**Task item**. Give back all the data below exactly as it is shown.

**Data records**.
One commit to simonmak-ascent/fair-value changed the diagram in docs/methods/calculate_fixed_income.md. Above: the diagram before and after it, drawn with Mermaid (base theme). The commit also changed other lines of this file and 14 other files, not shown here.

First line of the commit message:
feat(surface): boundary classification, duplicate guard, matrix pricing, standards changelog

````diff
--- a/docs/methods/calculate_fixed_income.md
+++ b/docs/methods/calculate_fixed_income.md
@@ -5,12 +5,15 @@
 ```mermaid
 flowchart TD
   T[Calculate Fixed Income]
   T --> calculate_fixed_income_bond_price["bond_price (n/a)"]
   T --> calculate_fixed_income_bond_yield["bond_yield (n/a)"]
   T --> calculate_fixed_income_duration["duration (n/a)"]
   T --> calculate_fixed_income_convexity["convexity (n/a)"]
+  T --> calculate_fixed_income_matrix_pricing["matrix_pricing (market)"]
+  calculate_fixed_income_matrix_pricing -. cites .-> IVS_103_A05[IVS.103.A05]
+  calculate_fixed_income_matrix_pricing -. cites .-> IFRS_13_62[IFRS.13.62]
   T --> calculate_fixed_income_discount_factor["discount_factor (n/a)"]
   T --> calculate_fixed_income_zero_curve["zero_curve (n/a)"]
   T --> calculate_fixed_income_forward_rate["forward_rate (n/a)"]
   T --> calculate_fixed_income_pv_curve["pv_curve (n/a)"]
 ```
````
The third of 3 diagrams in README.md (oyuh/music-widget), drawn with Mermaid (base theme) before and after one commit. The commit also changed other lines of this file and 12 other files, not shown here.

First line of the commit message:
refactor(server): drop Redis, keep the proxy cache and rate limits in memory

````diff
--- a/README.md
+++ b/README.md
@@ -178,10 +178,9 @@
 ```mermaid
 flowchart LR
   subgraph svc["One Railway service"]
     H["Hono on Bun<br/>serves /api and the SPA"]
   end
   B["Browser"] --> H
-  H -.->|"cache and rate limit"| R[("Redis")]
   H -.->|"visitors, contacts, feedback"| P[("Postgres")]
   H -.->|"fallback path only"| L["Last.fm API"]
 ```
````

**Result of this task**.
One commit to simonmak-ascent/fair-value changed the diagram in docs/methods/calculate_fixed_income.md. Above: the diagram before and after it, drawn with Mermaid (base theme). The commit also changed other lines of this file and 14 other files, not shown here.

First line of the commit message:
feat(surface): boundary classification, duplicate guard, matrix pricing, standards changelog

````diff
--- a/docs/methods/calculate_fixed_income.md
+++ b/docs/methods/calculate_fixed_income.md
@@ -5,12 +5,15 @@
 ```mermaid
 flowchart TD
   T[Calculate Fixed Income]
   T --> calculate_fixed_income_bond_price["bond_price (n/a)"]
   T --> calculate_fixed_income_bond_yield["bond_yield (n/a)"]
   T --> calculate_fixed_income_duration["duration (n/a)"]
   T --> calculate_fixed_income_convexity["convexity (n/a)"]
+  T --> calculate_fixed_income_matrix_pricing["matrix_pricing (market)"]
+  calculate_fixed_income_matrix_pricing -. cites .-> IVS_103_A05[IVS.103.A05]
+  calculate_fixed_income_matrix_pricing -. cites .-> IFRS_13_62[IFRS.13.62]
   T --> calculate_fixed_income_discount_factor["discount_factor (n/a)"]
   T --> calculate_fixed_income_zero_curve["zero_curve (n/a)"]
   T --> calculate_fixed_income_forward_rate["forward_rate (n/a)"]
   T --> calculate_fixed_income_pv_curve["pv_curve (n/a)"]
 ```
````
The third of 3 diagrams in README.md (oyuh/music-widget), drawn with Mermaid (base theme) before and after one commit. The commit also changed other lines of this file and 12 other files, not shown here.

First line of the commit message:
refactor(server): drop Redis, keep the proxy cache and rate limits in memory

````diff
--- a/README.md
+++ b/README.md
@@ -178,10 +178,9 @@
 ```mermaid
 flowchart LR
   subgraph svc["One Railway service"]
     H["Hono on Bun<br/>serves /api and the SPA"]
   end
   B["Browser"] --> H
-  H -.->|"cache and rate limit"| R[("Redis")]
   H -.->|"visitors, contacts, feedback"| P[("Postgres")]
   H -.->|"fallback path only"| L["Last.fm API"]
 ```
````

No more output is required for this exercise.